When Mark and I first got married we decided to save money by taking our garbage and recycling to the dump every week. It was a great idea, but it didn’t exactly go the way we planned. We are blessed with a large garage, and with a large garage comes a lot of space. So when we skipped taking our garbage one week, it was no big deal. Then we skipped two weeks. Then three. You get the picture.
Eventually, we admitted defeat and found a company who will pick up our garbage at a more reasonable rate. Our garbage now is picked up every week at the side of the road. What did this teach me? That the people who pick up our garbage are invaluable!
Sometimes we can be tempted to look down on “dirty” jobs. We think they are for the desperate or uneducated. But imagine a town without these jobs. It would be dirty and unattractive. The quality of life for everyone would go down. So, yes, these jobs are important and the people who do them deserve our gratitude.
I picture the same being true with shepherds. In ancient cultures, being a shepherd was a dirty job. Shepherds were part of the lower class. They were undesirable even though their way of living was necessary. In Israel, animal sacrifices at the temple was of extreme importance, yet the value of the shepherd himself, the one who raised and took care of the sheep that were sacrificed, was overlooked.
Each year I find myself marveling at certain parts of the Christmas story, like the shepherds. I love that God sent the angels to the shepherds to announce the birth of His son, Jesus; not to the privileged or wealthy, but to the humble.
Imagine this with me…
A little shepherd boy follows his father into town to buy some oil and grain. As they pass by all the people, he notices that many try to avoid them. While looking at their beautiful, clean robes, he is suddenly aware of how dirty and torn his own is. He brushes away some of the dirt with his hand and looks at it. Pew! Just dirt? He wipes his hand off on his robe.

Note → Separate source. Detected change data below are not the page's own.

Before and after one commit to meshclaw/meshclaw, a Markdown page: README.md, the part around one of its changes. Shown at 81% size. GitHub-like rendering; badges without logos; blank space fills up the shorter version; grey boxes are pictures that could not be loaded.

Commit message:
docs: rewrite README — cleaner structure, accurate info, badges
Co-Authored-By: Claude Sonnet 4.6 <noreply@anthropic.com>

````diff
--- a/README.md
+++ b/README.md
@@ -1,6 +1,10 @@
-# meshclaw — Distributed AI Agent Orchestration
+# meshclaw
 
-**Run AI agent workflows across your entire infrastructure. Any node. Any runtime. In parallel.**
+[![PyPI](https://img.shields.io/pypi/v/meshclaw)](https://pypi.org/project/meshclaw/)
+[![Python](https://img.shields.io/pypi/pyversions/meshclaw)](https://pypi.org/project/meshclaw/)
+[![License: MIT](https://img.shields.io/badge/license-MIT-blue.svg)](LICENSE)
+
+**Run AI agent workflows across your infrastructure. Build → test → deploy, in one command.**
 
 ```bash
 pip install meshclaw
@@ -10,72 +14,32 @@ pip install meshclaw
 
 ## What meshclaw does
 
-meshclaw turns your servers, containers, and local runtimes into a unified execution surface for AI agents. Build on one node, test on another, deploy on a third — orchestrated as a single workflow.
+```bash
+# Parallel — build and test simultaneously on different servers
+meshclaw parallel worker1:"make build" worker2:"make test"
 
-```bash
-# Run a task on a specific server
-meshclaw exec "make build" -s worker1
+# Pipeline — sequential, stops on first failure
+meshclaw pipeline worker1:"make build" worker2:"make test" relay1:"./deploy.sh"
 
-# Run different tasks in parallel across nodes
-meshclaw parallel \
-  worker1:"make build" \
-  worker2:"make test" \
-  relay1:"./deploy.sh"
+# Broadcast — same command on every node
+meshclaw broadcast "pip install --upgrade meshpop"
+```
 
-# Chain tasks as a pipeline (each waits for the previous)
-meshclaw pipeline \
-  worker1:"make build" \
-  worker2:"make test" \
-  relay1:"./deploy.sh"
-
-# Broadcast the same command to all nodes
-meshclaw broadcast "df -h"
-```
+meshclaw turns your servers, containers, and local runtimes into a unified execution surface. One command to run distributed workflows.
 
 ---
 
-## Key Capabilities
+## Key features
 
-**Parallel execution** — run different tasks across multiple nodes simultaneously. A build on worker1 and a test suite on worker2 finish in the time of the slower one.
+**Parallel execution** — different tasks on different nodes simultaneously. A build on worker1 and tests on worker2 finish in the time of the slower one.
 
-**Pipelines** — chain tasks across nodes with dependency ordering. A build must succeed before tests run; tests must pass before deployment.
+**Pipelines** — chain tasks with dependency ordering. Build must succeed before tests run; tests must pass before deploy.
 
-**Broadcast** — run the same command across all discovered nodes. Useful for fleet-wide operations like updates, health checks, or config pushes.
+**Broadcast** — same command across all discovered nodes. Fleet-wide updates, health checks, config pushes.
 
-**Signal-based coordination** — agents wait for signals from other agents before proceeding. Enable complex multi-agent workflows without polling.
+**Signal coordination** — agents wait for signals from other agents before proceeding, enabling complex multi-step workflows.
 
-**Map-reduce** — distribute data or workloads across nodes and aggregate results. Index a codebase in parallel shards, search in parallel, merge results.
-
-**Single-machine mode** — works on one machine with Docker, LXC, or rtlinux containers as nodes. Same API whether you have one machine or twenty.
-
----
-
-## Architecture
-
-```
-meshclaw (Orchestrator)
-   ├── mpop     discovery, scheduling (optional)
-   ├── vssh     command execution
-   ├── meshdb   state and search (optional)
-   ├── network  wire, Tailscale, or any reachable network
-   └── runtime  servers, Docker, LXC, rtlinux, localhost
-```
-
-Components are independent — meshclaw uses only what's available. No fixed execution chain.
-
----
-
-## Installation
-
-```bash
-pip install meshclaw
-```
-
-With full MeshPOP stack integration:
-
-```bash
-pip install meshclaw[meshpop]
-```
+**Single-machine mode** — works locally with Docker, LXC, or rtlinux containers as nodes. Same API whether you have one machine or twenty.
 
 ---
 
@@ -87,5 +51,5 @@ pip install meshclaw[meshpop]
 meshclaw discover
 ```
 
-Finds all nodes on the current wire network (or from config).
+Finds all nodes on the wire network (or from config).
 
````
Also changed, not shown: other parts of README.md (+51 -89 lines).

Later, as the boy sits back out in the field with the sheep, he picks up several rocks and throws them, each one harder and farther than the one before. It’s not much but it passes the time. Once he scared away a mountain lion by hitting it with rocks. With all the practice, he was pretty good at it. Besides, he knew that these sheep needed him. Especially the ones that were all white. They get the best price for those.
For a moment, he looked down at his robe again and wondered why he can’t have something nicer. Why didn’t they ever have money for better things when they sell so many sheep to the temple? He’s overheard his parents talking so he knows they don’t get much for the sheep they provide.

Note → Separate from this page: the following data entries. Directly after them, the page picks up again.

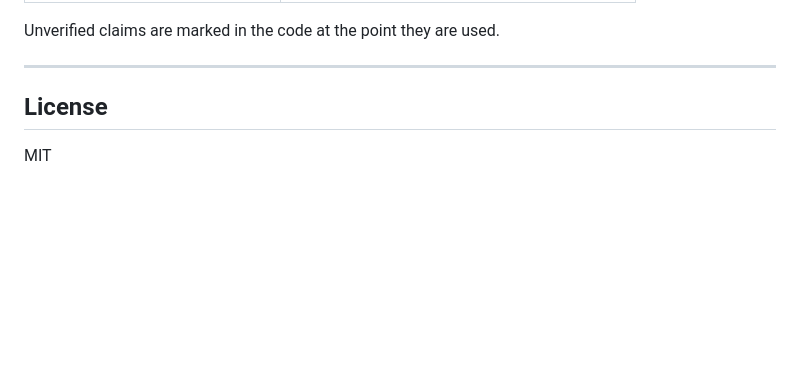
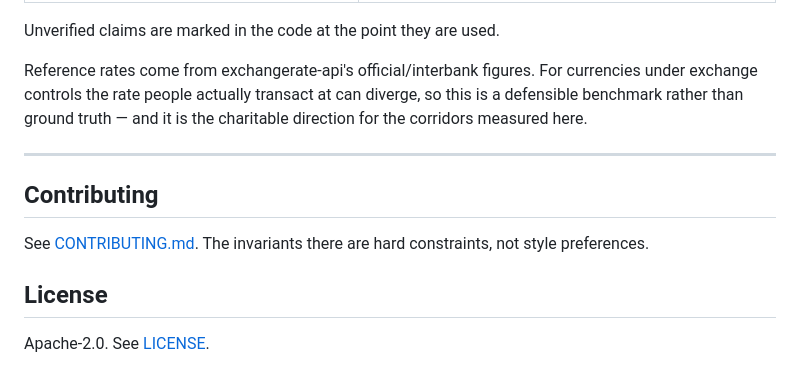
Before and after one commit to 0dillon/wayfare, a Markdown page: README.md, the part around one of its changes. Drawn GitHub-style; blank space fills up the shorter version.

```diff
--- a/README.md
+++ b/README.md
@@ -128,8 +181,18 @@ These keep the project shippable and legal for a solo maintainer:
 
 Unverified claims are marked in the code at the point they are used.
 
+Reference rates come from exchangerate-api's official/interbank figures. For
+currencies under exchange controls the rate people actually transact at can
+diverge, so this is a defensible benchmark rather than ground truth — and it
+is the charitable direction for the corridors measured here.
+
 ---
+
+## Contributing
+
+See [CONTRIBUTING.md](CONTRIBUTING.md). The invariants there are hard
+constraints, not style preferences.
 
 ## License
 
-MIT
+Apache-2.0. See [LICENSE](LICENSE).
```
Also changed, not shown: other parts of README.md (+106 -53 lines).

Ah, oh well. The boy picks up more rocks. Maybe someday things will change.
Maybe a shepherd boy such as this one saw the angel. A boy who was born into an underprivileged yet hard working family. One who was passed by as someone not worthy of notice. Someone with the stigma of being unclean.
But God did not see these shepherds as others saw them. He didn’t judge them by their profession or social status or the cleanliness of their clothes. He saw them as people. His people.
And that’s how He sees us. We are His people and He cares much more about the state of our hearts than anything else. He cares so much that He sent His son, Jesus, to be born only to die so that His goodness can cover us. So that we can have new, clean hearts.
Like the shepherds, I marvel at the angels’ appearance and the message they brought. Because of Jesus, I am made worthy. Because He died, I am forgiven. Because He was resurrected, I have new life. Because He chose me, I can choose Him.
“Don’t be afraid!” [the angel] said. “I bring you good news that will bring great joy to all people. The Savior—yes, the Messiah, the Lord—has been born today in Bethlehem, the city of David! And you will recognize him by this sign: You will find a baby wrapped snugly in strips of cloth, lying in a manger.”
Luke 2:10-12 NLT